By Michael Kelleher
Last Updated: 20/10/16 11:17am
An emotional Peter O’Mahony has paid a heartfelt tribute to "the man, the friend, the coach and the brother" that Munster have lost following the passing of head coach Anthony Foley.
Foley's sudden, tragic death has sent shockwaves through the world of rugby. The 42-year-old was found dead in his hotel in Paris on Sunday morning ahead of a match against Racing 92 in the French capital later that day. The match was cancelled.
Post-mortem tests on Foley showed "a heart-beat disorder probably led to fluid build-up in his lungs."
As the current captain of Munster, O'Mahony took on the most difficult of tasks in Limerick on Wednesday as he attempted to articulate how the squad are coping with the loss of their great mentor and friend.
Understandably, O'Mahony became overwhelmed as he attempted to describe the man in whose footsteps he now follows
"He's been there since the start, every team that I supported he was in it," O'Mahony said. "He was a man that wanted a Munster jersey win. I'm not going to do him justice here. It's all the words I can say to be honest.
"The amount he's meant to the club, you can't put that into words. At times it was frustrating for him. He was such a good footballer. He found it hard at times to understand why we couldn't see what he could see.
"It was probably how we frustrated him most. That's how lucky he was to be blessed with such a rugby brain and a rugby mind."
Tournament organisers confirmed on Wednesday that Munster's European Champions Cup pool game against Glasgow will be played as scheduled in Limerick on Saturday.
European Professional Club Rugby said the decision had been made "after close consultation with the Munster management."
Foley's funeral will take place one day earlier, in Killaloe, in Co. Clare on Friday afternoon in what promises to be an emotional 48 hours for anyone connected to Munster.
O'Mahony admits Foley will be weighing heavily on the minds of Munster's players when they take to the field against Glasgow on Saturday.
"My first game that he coached me with Munster... was an U20s game in Thomond Park," O'Mahony said. "We won it 3-0. That suited Axe as good as if we'd have beaten them by 60 or 70 points.

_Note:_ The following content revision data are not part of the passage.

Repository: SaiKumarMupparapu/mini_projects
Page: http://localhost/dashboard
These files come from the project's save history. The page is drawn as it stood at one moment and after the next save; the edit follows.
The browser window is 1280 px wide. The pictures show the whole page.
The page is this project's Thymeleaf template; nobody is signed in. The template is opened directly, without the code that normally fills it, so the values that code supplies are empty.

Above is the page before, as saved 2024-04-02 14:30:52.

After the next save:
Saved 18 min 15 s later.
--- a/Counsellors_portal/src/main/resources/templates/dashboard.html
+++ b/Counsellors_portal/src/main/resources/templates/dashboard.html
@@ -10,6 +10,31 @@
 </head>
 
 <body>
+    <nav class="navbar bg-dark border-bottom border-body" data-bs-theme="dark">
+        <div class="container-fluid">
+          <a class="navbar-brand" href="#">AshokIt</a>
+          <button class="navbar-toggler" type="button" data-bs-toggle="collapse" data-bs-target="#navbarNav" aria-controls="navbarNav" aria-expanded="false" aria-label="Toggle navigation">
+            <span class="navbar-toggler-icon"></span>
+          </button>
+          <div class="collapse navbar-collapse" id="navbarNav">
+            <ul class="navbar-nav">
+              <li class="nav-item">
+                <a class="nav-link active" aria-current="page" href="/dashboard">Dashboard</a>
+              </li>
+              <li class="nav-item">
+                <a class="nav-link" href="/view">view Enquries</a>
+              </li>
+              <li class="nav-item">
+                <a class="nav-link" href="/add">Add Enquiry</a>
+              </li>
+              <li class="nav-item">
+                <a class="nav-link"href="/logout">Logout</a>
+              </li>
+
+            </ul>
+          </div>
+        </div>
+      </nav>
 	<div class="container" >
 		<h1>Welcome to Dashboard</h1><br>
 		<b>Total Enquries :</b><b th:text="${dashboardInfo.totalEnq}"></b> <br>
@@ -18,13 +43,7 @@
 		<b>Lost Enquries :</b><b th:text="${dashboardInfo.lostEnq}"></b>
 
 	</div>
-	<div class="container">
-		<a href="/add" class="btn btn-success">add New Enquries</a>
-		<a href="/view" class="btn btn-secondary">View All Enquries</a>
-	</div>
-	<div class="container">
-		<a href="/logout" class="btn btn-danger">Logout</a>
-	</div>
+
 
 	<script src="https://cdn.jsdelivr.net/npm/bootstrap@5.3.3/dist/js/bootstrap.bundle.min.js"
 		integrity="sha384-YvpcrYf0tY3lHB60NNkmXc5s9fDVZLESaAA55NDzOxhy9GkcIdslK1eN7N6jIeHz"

He was a man who wanted any Munster jersey to win at any cost.
"You could never learn the amount we've now lost; the rugby knowledge and the brain, the man, the friend, the coach and the brother that we've now lost."